I provide each student with a copy of the Constellation Model Investigation Sheet. I demonstrate how each student will become the Earth in the model. I begin at the sign that says January. I am facing the sun and ask the students if I am modeling day or night. They tell me day. I spin around so that my back is to the sun and ask if I am not modeling day or night. They tell me night. I point to the picture of the Gemini Constellation and tell them that this is one of the many constellations I would see at night. I draw a picture on my investigation sheet of what I see. I then look up and draw an image of what the Big Dipper and Little Dipper look like to me in January. I then rotate and take a step counter clockwise, this takes me to daytime in February. I spin around to my night view and explain that I would then draw an image of the Cancer constellation.
I model this before letting students begin the investigation so that I can point out what day and night look like. I also model it so that I am sure students know they should be illustrating only the picture in front of the them, and the image of both the Big Dipper and Little Dipper each month. Another benefit of modeling for them is to review rotation and revolution, and to make it clear that the Earth revolves counter clockwise.
I assign two students to each month and allow them to begin. I give them about 1 minute at each position before telling them to rotate. You can see in the video of students completing the constellation investigation that students stood in front of the posters and drew the images, then looked up at the ceiling to diagram the circumpolar constellations.
The purpose of including the Big Dipper and Little Dipper on the ceiling is so that students can see that although they are visible from all positions, they do appear to change. Circumpolar constellations appear to rotate throughout the year which students can visualize in their completed drawings on the investigation sheet.
Sharing Information From the Investigation
I ask students if the Big Dipper and Little Dipper always looked the same. They all say no, that it looks like it changes position or spins around. I ask them what causes this and they tell me the revolution of the Earth around the sun. I point out that we see different constellations at different times of the year because of the Earth's position in its orbit. This also causes the circumpolar constellations, which we see all year, to appear in different positions. I show a couple of the investigation sheets that are well illustrated on the overhead. This helps students visualize what I am discussing, especially for those that may not have illustrated them correctly.
The exit ticket today is very simple. I provide each student with an index card. I ask students to answer the following question on the index card:
How does the revolution of the Earth affect our view of the night sky?

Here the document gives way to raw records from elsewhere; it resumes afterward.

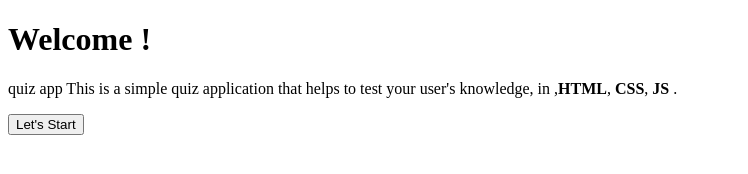
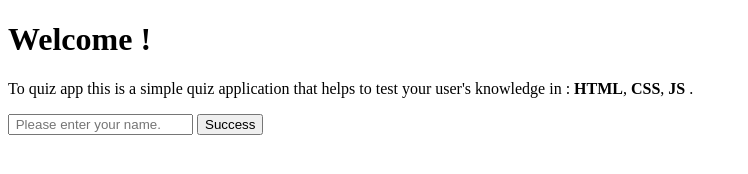
Before and after one commit to mo7amedehab97/Quiz-App, a plain HTML site: page index.html in a window 1280 px wide. Shown: the whole page, without its empty margins (0-748 px from the left). Drawn offline with Linux system fonts and the light colour scheme.

Commit message:
edit some clasess and add input type text for user name relates #5

```diff
--- a/index.html
+++ b/index.html
@@ -4,7 +4,7 @@
     <meta charset="UTF-8">
     <meta http-equiv="X-UA-Compatible" content="IE=edge">
     <meta name="viewport" content="width=device-width, initial-scale=1.0">
-    <link rel="stylesheet" href="./style/style.css">
+    <link rel="stylesheet" href="./style/welcome-page.css">
     <link
     rel="stylesheet"
     href="https://cdnjs.cloudflare.com/ajax/libs/font-awesome/5.15.4/css/all.min.css"
@@ -15,17 +15,19 @@
   <link rel="preconnect" href="https://fonts.googleapis.com">
 <link rel="preconnect" href="https://fonts.gstatic.com" crossorigin>
 <link href="https://fonts.googleapis.com/css2?family=Open+Sans:wght@300;400;700&display=swap" rel="stylesheet">
+
     <title>Quiz App</title>
 </head>
 <body>
     <header>
       <div>
           <h1>Welcome !</h1>
-          <p>quiz app This is a simple quiz application that helps to test your user's knowledge, in ,<b>HTML</b>, <b>CSS</b>, <b>JS</b> . </p>
+          <p>To quiz app this is a simple quiz application that helps to test your user's knowledge in : <b>HTML</b>, <b>CSS</b>, <b>JS</b> . </p>
       </div>
     </header>
     <section>
-<button class="start-btn">Let's Start </button>    </section>
+        <input type="text" required placeholder=" Please enter your name." class="username-input">
+<button type="button" class="start-btn">Success</button>  </section>
     <script src="./js /main.js"></script>
 </body>
 </html>
```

Once I collect all cards, I divide them into three groups. One group consists of cards from students who listed both the fact that we see different constellations at different points in the year, and that the circumpolar constellations appear to rotate. Another group is made up of cards that have only one of these facts listed. Both of these groups are considered as passing because I did not tell them they had to list 2 ways the revolution affects constellations. I had 3 out of 20 list both change to circumpolar and seasonal constellations. 15 out of 20 listed only one of the impacts on constellations, the majority being seasonal constellations are viewed at certain times of year.
The last group consists of cards that do not have either of the facts listed. There were only two cards in this pile and neither of these students even attempted an answer. One left it blank and the other put a question mark. For these two students, I will reteach the differences between the two types of constellations with images from the internet.